Highlighting the danger of Chinese culture becoming diluted and assimilated if the process continues, he warned: "In the long run, Chinese will lose its role as an independent linguistic system for passing on information and expressing human feelings."

Huang was referring to a popular phenomenon in China, in which English words are interwoven in articles and conversations.

For example, abbreviations such as GDP (gross domestic product), CEO (chief executive officer), CPI (consumer price index) regularly feature in publications.

Clarifying his stance, Huang said he was not only referring to the use of technical terms, but to the appearance of English names, places, people and companies in newspapers and other printed publications.

Recommending that translations be used instead, he said: "You rarely see Chinese characters in any English newspaper. They use pinyin, instead of Chinese characters.

"I'm not against using borrowed words," he added, "but they must be translated, either by their sounds or their meaning, into our native language, which is Chinese characters, or else Chinese have to learn English to understand what they read."

In his proposal to the annual session of the CPPCC National Committee, Huang made three suggestions to prevent what he considers to be "endangering the Chinese language".

First, all documents and speeches of top government officials should be written in pure Chinese, without the use of GDP, WTO or CPI.

Second, a law or regulation should be made as a guideline for the use of foreign words in publications.

Third, a national translation committee should be organized to translate foreign names and technical terms, which can then be published on a website.

Acknowledging that people increasingly like to mingle languages, Huang said:"Some of our people mistake using foreign words as being open minded and international. I don't think so.

"Instead, we should have confidence in our own language. You cannot expect others to respect you unless you respect yourself first. So, too, your language."

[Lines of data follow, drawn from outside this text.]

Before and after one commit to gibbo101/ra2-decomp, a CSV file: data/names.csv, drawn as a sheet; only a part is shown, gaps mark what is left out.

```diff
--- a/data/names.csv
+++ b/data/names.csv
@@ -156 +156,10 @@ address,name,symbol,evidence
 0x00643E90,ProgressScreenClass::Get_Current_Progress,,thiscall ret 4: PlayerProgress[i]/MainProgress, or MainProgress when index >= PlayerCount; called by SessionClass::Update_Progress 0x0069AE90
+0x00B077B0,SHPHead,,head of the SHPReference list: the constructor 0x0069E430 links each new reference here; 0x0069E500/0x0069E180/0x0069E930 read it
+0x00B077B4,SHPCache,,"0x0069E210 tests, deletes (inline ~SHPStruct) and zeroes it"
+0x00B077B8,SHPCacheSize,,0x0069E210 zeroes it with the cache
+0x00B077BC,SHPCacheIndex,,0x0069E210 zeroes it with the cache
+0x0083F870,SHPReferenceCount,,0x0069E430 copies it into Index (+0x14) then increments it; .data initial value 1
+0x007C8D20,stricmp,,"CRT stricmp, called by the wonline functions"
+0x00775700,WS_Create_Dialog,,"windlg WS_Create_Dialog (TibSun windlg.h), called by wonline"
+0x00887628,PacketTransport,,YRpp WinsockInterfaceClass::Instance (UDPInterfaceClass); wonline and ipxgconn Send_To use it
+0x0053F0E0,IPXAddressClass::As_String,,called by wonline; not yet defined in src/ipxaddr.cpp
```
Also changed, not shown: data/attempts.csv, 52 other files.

Explaining to China Daily why he worries about the English "invasion", Huang said: "As one of the most ancient languages, Chinese is now used primarily by the 1.3 billion Chinese people and it is defined by the International Federation of Translators (FIT) as a 'language of limited diffusion', as it is not influential or widely used outside the Chinese community."

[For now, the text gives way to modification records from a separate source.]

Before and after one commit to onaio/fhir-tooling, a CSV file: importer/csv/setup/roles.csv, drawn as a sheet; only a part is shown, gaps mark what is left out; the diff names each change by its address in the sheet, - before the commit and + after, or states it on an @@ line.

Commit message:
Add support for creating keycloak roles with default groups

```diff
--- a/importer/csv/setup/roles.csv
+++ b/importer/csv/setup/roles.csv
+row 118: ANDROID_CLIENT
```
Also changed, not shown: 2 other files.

While agreeing that every nation, and its people, should try to protect the purity of its own language, other experts argue that an absolute separation is neither practical or necessary.

Cai Jianfeneditor-in-chief of the Foreign Language Teaching and Research Press, also said that official publications should try to use pure Chinese as much as possible, while people should be allowed more freedom for informal occasions and works.

"I understand the worry that cultures and languages would be assimilated with globalization going on, which is already happening, yet I believe that people in general, or even writers, should be given more freedom to make their own choices", Cai told China Daily.

"It might be controversial, but language is alive. The Chinese we use today is a product of historical development and assimilation. We should trust the vitality of it," he added.